Depreciation tables are set for different types of equipment and are based on the annual Equipment and Fixtures Index, Percent Good and Valuation Factors approved by the California State Board of Equalization, Assessor’s Handbook 581. Equipment is depreciated based on the equipment’s original cost and type and year of acquisition to arrive at the fair market value.
Equipment Factors and Classifications.
You may call, email, or write the Assessor’s Office to discuss the value and make a written request for an informal review. Please note that if the value was the result of an estimated assessment made by the Assessor for failure to file a property statement by May 7, of each year, you will need to complete and return a Business Property Statement with your request for an informal review.
You can file an Assessment Appeal Application online or by calling (209) 533- 5521. In order to appeal an assessment, you must file an Assessment Appeal Application with the Clerk of the Board between July 2nd November 30 (or the next business day if the November 30 falls on a weekend or holiday).
Should your value notice be the result of an Escape Assessment, you have 60 days from the date of the Notice of Enrollment of Escape Assessment to file an Assessment Appeal Application.
You are responsible for all bills while the appeal is in review which can take up to two years.
Please complete, sign, date, and return a Business Property Statement to the Tuolumne County Assessor’s Office.

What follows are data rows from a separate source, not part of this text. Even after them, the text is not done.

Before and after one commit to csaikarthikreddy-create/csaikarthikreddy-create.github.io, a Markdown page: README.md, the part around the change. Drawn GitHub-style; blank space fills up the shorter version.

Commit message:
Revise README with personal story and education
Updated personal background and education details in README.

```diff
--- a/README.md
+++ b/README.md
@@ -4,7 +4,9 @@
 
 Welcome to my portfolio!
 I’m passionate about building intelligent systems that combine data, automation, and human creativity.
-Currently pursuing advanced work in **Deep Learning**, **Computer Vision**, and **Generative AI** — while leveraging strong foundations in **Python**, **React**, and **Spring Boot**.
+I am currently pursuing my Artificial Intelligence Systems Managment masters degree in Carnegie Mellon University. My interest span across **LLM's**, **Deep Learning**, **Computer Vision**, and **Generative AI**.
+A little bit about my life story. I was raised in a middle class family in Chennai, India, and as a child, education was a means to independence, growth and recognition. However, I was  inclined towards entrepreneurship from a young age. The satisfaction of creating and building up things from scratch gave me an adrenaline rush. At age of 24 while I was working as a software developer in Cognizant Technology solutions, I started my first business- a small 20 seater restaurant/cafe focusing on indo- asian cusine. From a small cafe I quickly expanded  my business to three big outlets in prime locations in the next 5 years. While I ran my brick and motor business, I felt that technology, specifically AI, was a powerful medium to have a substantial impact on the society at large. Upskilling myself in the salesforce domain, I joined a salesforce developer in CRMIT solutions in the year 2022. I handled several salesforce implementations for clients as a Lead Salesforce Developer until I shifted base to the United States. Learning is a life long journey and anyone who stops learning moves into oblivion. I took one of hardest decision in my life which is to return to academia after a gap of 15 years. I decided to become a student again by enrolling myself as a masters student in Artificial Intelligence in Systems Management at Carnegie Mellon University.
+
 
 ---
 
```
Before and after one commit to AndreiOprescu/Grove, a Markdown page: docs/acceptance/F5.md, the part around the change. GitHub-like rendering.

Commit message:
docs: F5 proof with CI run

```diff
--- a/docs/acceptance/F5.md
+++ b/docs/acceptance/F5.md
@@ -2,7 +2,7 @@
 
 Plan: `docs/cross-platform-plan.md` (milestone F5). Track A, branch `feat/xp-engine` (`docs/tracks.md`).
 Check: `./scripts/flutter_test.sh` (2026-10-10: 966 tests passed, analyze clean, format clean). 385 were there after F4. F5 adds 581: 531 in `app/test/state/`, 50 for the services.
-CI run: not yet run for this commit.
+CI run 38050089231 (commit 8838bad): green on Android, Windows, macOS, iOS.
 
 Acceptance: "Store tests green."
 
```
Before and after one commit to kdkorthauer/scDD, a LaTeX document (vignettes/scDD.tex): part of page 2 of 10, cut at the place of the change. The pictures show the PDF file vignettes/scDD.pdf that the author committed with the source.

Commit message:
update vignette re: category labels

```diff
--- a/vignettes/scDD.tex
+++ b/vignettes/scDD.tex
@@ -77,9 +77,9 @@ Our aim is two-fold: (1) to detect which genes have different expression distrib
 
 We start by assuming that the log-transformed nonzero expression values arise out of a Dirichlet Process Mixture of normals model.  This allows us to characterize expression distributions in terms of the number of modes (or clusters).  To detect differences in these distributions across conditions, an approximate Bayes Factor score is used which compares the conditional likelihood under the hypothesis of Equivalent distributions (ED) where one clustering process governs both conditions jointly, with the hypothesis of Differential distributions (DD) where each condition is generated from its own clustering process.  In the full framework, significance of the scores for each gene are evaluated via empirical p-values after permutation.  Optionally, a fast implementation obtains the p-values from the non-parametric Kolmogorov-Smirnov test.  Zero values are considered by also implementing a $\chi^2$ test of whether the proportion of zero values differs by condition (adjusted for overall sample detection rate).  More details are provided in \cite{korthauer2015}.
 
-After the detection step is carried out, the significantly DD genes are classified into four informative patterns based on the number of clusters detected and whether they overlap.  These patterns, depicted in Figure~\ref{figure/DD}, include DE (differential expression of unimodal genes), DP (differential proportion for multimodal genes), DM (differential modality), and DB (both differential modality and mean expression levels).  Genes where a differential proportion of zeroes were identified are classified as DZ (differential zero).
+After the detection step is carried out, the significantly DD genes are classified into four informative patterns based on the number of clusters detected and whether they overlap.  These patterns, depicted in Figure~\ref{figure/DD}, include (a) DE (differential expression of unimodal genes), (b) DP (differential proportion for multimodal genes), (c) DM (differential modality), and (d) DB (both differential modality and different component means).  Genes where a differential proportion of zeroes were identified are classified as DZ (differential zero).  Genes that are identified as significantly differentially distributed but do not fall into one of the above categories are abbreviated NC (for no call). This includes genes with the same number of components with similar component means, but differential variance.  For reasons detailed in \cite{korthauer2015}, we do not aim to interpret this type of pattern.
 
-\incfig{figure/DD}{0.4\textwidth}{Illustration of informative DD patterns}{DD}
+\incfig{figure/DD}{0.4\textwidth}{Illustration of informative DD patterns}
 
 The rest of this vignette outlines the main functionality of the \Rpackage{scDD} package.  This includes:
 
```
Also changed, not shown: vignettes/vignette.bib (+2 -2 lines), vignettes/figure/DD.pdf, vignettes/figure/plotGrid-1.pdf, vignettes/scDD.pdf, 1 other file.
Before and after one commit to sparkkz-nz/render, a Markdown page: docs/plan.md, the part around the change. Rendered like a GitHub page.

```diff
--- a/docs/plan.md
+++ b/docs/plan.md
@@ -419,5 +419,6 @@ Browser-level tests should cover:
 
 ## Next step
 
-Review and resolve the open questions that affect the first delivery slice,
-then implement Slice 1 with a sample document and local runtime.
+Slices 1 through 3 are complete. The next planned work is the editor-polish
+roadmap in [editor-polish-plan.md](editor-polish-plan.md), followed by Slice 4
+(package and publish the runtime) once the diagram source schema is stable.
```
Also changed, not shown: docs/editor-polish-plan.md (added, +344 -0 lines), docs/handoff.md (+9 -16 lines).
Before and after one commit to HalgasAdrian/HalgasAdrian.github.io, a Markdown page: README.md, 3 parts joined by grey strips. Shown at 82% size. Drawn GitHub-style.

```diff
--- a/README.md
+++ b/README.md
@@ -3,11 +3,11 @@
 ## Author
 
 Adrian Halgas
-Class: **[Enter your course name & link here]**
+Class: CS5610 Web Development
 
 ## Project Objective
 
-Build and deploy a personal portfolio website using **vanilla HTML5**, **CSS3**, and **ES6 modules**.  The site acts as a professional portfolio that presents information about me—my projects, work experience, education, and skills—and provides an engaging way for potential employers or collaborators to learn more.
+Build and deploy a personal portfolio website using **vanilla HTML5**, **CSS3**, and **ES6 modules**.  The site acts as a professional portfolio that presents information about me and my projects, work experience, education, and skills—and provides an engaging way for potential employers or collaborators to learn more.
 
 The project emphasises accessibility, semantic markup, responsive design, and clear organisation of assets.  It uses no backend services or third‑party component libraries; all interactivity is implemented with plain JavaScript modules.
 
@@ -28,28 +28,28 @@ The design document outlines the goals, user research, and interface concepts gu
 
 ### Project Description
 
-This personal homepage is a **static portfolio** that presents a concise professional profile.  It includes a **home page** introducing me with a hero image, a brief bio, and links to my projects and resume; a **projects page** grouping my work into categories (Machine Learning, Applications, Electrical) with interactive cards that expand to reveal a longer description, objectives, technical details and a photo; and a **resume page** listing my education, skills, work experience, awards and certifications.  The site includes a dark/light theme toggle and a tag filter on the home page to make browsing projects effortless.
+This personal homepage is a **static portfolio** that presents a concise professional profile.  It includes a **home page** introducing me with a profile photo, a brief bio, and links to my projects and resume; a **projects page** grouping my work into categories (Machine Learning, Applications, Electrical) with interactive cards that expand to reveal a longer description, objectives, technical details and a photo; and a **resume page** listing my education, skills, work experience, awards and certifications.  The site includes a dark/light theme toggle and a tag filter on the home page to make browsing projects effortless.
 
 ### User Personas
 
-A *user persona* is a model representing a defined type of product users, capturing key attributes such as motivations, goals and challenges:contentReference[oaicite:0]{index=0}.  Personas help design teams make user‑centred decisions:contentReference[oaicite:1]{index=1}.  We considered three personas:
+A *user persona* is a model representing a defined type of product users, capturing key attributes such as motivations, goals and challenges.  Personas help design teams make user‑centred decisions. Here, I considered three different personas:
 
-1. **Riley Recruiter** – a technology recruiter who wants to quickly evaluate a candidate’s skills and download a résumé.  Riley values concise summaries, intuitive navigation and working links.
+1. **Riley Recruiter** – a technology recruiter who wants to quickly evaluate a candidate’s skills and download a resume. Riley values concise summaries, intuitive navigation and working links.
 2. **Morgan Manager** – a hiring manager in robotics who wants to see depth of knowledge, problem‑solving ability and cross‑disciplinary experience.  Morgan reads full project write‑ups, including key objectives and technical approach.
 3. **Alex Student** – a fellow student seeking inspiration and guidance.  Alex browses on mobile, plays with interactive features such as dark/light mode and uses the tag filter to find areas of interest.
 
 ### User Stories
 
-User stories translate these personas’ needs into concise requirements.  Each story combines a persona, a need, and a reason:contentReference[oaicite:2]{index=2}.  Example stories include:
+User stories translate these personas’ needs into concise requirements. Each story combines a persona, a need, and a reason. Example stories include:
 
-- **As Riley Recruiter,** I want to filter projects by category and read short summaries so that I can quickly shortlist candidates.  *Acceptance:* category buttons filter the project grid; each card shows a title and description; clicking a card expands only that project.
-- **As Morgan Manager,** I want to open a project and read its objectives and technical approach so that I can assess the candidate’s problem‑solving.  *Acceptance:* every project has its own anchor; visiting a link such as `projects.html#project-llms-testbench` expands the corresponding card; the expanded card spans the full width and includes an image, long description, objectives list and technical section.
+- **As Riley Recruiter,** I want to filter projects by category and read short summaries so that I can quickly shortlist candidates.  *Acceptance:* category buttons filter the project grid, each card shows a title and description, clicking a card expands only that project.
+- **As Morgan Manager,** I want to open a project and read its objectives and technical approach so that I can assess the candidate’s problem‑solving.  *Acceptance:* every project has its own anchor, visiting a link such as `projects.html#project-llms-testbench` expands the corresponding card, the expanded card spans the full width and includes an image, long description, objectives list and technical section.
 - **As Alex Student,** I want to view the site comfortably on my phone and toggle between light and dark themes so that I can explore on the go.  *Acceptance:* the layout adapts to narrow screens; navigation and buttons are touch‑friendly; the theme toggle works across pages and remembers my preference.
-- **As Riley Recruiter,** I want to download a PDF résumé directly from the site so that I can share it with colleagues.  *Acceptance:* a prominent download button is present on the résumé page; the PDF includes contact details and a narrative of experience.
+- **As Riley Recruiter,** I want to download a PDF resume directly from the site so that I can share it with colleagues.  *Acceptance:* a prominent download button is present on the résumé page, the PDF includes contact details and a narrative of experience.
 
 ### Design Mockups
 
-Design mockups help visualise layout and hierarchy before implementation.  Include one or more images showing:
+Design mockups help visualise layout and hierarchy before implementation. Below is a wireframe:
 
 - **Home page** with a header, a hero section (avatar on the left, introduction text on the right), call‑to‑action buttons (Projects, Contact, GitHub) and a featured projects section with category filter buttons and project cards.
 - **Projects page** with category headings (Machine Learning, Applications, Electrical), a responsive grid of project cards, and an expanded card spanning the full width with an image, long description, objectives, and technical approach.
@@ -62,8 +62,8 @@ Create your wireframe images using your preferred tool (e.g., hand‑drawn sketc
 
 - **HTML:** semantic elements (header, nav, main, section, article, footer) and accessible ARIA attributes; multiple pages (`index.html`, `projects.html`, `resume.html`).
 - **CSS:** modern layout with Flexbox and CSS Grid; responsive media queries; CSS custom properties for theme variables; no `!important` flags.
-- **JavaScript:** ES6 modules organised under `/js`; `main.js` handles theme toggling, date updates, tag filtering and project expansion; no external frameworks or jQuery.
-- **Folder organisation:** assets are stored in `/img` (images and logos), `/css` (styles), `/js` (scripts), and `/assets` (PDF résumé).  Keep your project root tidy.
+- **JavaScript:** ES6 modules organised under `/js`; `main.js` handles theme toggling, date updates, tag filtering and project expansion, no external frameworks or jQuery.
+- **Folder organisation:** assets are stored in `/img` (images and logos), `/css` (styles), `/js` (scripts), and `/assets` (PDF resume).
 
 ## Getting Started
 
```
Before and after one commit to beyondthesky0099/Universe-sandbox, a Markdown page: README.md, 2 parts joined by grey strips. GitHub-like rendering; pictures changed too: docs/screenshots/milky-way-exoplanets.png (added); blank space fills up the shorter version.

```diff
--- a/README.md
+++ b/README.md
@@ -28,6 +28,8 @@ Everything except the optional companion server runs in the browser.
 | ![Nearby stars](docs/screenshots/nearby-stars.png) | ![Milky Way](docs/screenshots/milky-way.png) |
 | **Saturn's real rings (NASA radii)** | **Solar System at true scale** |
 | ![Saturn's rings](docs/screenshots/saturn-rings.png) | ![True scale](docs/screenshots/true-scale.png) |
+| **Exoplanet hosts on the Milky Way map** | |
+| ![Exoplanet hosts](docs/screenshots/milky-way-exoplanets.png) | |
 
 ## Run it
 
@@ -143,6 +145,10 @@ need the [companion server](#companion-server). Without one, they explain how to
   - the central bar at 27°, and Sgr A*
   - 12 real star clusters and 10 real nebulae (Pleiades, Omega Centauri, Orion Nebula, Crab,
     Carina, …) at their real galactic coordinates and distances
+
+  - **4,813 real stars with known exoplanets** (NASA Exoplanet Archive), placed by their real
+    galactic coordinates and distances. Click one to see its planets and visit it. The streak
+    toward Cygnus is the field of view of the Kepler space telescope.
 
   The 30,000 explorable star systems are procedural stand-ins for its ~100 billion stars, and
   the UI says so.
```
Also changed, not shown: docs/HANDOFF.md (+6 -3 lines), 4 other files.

Under California Law, the owner of assessable business property at 12:01 a.m., January 1st (lien date) is responsible for taxes and must be assessed at full value. Sale, closure, or disposal of property after the lien date does not relieve the Assessee of the obligation to report and pay taxes. Proration is not determined by the Assessor’s Office; this should be determined between the buyer and seller.
Please complete, sign, date, and return a Business Property Statement to the Tuolumne County Assessor’s Office. Based upon that statement, a review of your assessment will be completed. If business property is still located within the county, it may still be assessable. Non-use or storage of a business asset is not the determining factor for its assessability.
No. Unsecured bills are never prorated regardless of the disposal date. Proration of taxes should be done between the buyer and seller at the time of sale.
Bankruptcy does not relieve the Assessor of determining a fair market value. Assessed value and payment of taxes are separate issues. Please contact the Tuolumne County Tax Collector at (209) 533-5544 for issues regarding whether payment is required after bankruptcy.
The bill is not for real property such as the land or building. It is for the business personal property and fixtures used in the operation of a business such as desks, computers, counters, tables, stoves, and racking.
For additional information on Business Property, please visit the California State Board of Equalization.